  • Ghost Moth Hepialus humuli**
  • Rustic Hoplodrina blanda**
  • Rosy Rustic Hydraecia micacea**
  • Lackey Malacosoma neustria**
  • Brindled Beauty Lycia hirtaria**
  • V-moth Macaria wauaria**
  • Dot moth Melanchra persicariae**
  • Rosy Minor Mesoligia literosa**
  • Buff Ermine Spilosoma luteum**
  • Pale Eggar Trichiura crataegi**
  • Cinnabar Tyria jacobaeae**
  • Dark-barred Twin-Spot Carpet Xanthorhoe ferrugata**


  • Orchard Tooth Sarcodontia crocea

*Suffolk Priority species
**Priority - Research Only. Common and widespread, but rapidly declining

Factors affecting habitat in Suffolk

  • This habitat is found in small patches within or adjacent to settlement and it is extremely susceptible to loss from construction projects and conversion to gardens or pony paddocks
  • Orchard production is under commercial pressure and traditional orchards are less economically viable. Increasing organic production and marketing of traditional varieties can help traditional orchards. However old, small orchards, especially in the claylands, are still under severe pressure.
  • Site management issues: Neglect of trees and inappropriate pruning; Inappropriate grazing, and/or lack of tree protection from grazing animals; Poor management of grassland around the trees; Failure to replace trees as they are lost.

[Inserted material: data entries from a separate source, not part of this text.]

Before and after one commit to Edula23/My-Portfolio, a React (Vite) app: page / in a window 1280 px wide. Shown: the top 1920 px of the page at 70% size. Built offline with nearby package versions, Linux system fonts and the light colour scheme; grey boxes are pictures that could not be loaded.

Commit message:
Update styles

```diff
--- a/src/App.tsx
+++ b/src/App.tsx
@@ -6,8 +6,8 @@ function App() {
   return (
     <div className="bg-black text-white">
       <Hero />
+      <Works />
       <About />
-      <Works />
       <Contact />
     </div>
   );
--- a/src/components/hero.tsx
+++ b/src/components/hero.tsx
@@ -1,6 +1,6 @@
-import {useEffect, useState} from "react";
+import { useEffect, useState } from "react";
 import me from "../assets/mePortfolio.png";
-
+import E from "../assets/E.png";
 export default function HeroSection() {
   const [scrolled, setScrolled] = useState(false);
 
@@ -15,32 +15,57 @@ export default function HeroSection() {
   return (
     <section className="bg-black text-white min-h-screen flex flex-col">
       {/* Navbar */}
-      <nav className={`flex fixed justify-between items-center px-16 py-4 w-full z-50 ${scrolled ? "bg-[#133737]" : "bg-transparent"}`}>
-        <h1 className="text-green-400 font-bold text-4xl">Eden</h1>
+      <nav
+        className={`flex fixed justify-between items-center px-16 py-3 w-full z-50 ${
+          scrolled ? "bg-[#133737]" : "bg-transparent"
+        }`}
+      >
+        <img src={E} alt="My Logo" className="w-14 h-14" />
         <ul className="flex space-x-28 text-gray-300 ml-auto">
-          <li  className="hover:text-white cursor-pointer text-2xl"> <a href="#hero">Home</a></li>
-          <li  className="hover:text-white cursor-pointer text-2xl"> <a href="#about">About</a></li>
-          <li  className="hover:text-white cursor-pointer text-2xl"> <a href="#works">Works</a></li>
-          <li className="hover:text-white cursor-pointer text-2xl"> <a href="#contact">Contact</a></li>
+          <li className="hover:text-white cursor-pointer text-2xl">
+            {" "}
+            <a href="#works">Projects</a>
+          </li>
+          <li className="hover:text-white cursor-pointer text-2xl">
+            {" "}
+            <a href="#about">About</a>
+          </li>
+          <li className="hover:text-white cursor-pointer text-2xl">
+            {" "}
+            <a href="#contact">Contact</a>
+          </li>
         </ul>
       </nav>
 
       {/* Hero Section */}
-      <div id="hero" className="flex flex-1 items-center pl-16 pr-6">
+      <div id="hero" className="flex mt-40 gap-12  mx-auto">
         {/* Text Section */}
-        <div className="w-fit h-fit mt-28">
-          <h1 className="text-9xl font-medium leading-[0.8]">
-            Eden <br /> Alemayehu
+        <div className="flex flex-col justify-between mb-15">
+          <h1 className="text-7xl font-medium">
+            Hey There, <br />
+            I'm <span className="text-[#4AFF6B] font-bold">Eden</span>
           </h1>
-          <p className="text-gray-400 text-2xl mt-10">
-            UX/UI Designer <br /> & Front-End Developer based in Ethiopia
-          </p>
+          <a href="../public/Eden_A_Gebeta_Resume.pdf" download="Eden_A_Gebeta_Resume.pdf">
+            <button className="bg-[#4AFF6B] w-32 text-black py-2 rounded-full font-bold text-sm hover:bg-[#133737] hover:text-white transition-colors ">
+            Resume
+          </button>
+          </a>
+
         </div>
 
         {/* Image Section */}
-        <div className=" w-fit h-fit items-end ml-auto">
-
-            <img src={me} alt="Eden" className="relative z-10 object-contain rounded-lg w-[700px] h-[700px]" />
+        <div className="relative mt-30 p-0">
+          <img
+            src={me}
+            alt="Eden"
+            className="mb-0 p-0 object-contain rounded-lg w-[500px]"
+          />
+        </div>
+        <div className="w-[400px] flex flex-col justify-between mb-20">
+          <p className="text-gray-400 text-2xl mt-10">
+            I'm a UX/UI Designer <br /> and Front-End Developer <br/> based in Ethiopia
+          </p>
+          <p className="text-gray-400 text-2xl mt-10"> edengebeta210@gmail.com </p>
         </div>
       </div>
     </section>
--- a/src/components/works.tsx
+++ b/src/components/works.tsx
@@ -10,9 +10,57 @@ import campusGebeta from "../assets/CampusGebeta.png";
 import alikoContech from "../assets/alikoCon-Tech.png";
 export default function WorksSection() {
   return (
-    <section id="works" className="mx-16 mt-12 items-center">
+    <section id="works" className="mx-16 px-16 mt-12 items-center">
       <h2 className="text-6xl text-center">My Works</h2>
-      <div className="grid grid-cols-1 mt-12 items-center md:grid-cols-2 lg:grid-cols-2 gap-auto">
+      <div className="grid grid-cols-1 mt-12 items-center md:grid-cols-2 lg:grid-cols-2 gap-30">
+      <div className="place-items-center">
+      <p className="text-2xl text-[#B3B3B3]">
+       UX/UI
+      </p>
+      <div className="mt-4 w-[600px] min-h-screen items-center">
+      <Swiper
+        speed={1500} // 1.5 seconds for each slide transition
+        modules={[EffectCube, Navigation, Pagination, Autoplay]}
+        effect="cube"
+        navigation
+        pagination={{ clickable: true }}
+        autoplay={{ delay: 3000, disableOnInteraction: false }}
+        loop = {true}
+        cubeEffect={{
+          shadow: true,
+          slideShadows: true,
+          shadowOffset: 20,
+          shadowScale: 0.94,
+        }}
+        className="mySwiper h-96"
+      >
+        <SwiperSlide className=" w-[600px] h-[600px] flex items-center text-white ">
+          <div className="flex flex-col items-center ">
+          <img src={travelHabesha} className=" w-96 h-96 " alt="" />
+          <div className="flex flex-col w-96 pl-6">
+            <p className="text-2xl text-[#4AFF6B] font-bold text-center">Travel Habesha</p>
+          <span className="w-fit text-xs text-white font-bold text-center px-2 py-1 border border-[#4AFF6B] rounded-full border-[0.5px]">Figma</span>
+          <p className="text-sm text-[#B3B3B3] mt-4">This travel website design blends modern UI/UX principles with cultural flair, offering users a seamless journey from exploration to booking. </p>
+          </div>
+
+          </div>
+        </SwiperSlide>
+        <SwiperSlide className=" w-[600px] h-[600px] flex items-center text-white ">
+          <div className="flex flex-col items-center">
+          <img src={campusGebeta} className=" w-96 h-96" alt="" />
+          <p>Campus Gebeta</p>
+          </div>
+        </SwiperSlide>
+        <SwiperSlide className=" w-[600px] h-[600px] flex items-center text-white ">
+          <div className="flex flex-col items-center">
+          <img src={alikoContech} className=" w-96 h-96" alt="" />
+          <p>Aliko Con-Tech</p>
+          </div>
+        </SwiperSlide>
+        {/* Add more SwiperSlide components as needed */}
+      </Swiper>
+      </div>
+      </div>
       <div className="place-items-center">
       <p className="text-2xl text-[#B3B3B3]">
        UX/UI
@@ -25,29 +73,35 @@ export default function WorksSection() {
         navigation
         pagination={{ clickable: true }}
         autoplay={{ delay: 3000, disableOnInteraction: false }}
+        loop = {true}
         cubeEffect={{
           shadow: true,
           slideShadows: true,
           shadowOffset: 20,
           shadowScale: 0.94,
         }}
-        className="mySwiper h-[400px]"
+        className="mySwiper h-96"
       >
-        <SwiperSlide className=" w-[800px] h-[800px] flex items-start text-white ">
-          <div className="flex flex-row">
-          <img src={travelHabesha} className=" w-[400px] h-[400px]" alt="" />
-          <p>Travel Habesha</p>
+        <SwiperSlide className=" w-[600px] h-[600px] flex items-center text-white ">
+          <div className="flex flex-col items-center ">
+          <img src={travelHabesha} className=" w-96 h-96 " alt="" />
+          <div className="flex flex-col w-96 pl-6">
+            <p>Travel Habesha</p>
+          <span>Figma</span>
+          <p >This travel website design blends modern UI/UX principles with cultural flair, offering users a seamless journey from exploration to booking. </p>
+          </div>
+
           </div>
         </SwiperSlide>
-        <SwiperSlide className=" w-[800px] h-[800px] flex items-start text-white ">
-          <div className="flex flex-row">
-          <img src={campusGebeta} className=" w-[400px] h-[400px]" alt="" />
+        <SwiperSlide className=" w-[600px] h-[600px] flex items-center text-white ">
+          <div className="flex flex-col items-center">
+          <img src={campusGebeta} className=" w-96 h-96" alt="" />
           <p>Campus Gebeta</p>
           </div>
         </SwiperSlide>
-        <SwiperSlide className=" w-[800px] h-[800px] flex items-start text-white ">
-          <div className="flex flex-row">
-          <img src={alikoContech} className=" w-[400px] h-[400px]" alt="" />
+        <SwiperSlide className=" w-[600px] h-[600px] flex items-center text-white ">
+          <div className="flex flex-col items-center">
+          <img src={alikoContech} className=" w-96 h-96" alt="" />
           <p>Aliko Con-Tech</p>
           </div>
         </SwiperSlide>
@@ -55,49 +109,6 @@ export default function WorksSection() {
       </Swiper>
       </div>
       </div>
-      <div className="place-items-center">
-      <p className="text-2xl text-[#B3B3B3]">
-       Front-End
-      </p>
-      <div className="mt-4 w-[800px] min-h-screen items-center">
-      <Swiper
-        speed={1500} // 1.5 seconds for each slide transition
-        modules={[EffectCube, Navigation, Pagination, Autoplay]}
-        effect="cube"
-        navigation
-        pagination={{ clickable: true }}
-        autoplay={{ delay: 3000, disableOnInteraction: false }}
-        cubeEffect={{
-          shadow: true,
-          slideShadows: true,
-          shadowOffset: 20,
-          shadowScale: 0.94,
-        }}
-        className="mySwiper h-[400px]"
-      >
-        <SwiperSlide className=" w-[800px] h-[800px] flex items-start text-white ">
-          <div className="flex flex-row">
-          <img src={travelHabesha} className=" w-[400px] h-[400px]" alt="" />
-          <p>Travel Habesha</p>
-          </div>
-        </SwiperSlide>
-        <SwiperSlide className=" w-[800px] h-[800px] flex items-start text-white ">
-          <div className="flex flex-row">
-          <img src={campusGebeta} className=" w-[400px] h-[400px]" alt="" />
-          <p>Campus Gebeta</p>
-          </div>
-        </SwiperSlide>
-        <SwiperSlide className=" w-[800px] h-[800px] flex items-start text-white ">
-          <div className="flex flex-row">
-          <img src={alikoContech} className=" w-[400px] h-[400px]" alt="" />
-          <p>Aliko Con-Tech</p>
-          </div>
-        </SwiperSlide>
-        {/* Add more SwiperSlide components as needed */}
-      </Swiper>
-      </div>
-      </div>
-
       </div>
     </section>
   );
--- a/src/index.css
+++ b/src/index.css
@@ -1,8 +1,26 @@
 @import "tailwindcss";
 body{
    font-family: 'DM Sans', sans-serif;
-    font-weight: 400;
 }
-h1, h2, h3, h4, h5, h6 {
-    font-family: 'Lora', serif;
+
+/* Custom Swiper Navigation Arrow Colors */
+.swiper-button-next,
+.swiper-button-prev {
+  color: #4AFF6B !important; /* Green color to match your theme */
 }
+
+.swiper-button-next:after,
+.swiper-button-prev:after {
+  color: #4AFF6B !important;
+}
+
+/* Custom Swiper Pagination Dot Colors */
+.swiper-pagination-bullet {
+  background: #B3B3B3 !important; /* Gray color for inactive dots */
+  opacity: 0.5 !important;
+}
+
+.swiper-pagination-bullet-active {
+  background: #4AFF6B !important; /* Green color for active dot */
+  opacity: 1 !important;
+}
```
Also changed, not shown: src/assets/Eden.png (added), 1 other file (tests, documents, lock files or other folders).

Habitat management advice

  • Create continuity by planting young trees, keep old varieties going by grafting to make new trees. Plant a mix of early, mid and late-flowering trees for longer-lasting food sources.
  • Standing decaying wood is valuable, retain dead wood, hollow trunks, cracks in bark and rot holes, that support saproxylic insects and provide nesting / roosting areas for birds and bats.
  • Keep standing deadwood as long as possible. Where it must be pruned stack it nearby and create log or brushwood piles.
  • Leave unwanted fruit on the tree or where it falls as an important source of food in the autumn and winter.
  • Maintain a varied orchard floor. Staggered and late mowing, and leaving a strip of rough grassland, improves habitat and enables flowering plants to set and disperse seed. Leave an area uncut to for insects to overwinter. Remove grass cuttings and avoid adding fertilisers as low fertility grassland supports greater diversity.
  • Keep some grass short as a habitat for grassland fungi. Leave patches of nettles and brambles, nettles are the larval food-plant for several species of butterfly and brambles provide a late source of nectar, an abundance of fruit, thorny shelter and a great predation ground for insectivores.
  • Maintain a suitable grazing regime to ensure invasive scrub is kept down, a supply of dung is present to support specialist invertebrates, and flowering plants/shrubs are retained.

Vision for Suffolk

  1. Improve knowledge of extent and quality of traditional orchards.
  2. Maintain the existing extent of traditional orchards to ensure no net loss.
  3. Re-create traditional orchards as opportunities arise.
  4. Encourage the restoration and improvement of degraded traditional orchards.

Where to find further information

On our Traditional Orchards pages

* all the links marked (pdf) have been gathered into an Issuu stack


  • A traditional orchard by Paul Read
  • Ghost Moth by Stuart Read (Flickr)
  • Hedgehog by Dušan Veverkolog (Unsplash)
  • White-letter Hairstreak by Charles Cuthbert (Flickr)